In the next couple of years hopefully more companies join BlackBerry and Samsung and by creating phones with removable batteries. It may not be an option everyone uses, but for power users and phablet owners out their swappable batteries are still appealing.
13 Mar 2013
A pair of reports released this week indicate that we are in the midst of a radical shift in the way vendors design and target their platforms, indicating a move away from conventional design strategies.
According to figures from IDC, tablets are getting smaller as users have expressed a preference for sub-8in form factors. Citing a usage model that focuses on portability and does not require a large screen, researchers see the small-screen tablet space selling strong with consumers.
It's no secret that the growth in tablets has come at the expense of the larger PC market. With customers more interested in buying tablets than notebooks or desktop, vendors have recorded a drop in traditional PC sales.
But in addition to cutting sales, analysts also see tablets helping to change the way PC vendors design and build their systems. Research firm IHS noted that on average, PC makers are putting less DRAM in their systems than they have in years past.
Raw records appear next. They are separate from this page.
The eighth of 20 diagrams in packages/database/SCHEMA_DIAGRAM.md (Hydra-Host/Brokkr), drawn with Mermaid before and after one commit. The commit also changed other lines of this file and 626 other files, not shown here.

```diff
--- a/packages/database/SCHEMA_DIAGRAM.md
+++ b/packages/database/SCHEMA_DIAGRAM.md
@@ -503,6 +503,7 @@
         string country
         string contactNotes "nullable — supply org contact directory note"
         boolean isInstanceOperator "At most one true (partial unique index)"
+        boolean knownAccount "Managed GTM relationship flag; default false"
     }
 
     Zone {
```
This could indicate a drop in the hardware demands and cloud computing and web-based applications shift the having lifting from the client to the server side.
The primary driver of that model, again, is the tablet. Users with access to mobile networks and preference for portability have shifted the balance between lightweight designs and performance, making the later less of a concern in large part.
While the reports offer just a small fraction of the overall picture, they seem to point towards a larger trend in which portability and efficiency are paramount and the raw horsepower gains which have driven system design in recent years are taking the back seat.
06 Feb 2013
A Kickstarter has been created to build an open source Death Star.
The campaign comes following the US government's refusal to build a Death Star despite calls by the public to do so. The campaign's creators are looking to raise £20,000,000 over the next 54 days to build their Death Star.
Donors who donate more than £10 will also get a droid named after them.
"In November 2012 the people asked for a Death Star. The government said no. In light of continuing threats we should build it ourselves," wrote the campaigns creators on the projects Kickstarter page.
Last month, the tax-paying US public demanded the Obama administration build a Death Star. But the administration declined the idea citing the excessive expense involved in building a destroyer of planets.
However, Joe public is not so easily dissuaded. Following the rejection a Kickstarter was started to build an open source Death Star. Open Source, obviously, may be a bad idea as the blue prints for a Death Star can never land in the hands of the rebels.
The campaign currently has the modest goal of £20,000,000. However, the Kickstarter's stretch goal is for £543,000,000,000,000,000. A goal even the campaign's backers say they will not reach.
"The main challenge is assuring Kickstarter that this is a joke and not a serious project. As proof, the goal has been set high enough to make successful funding almost impossible," said the campaigners on the their Kickstarter page.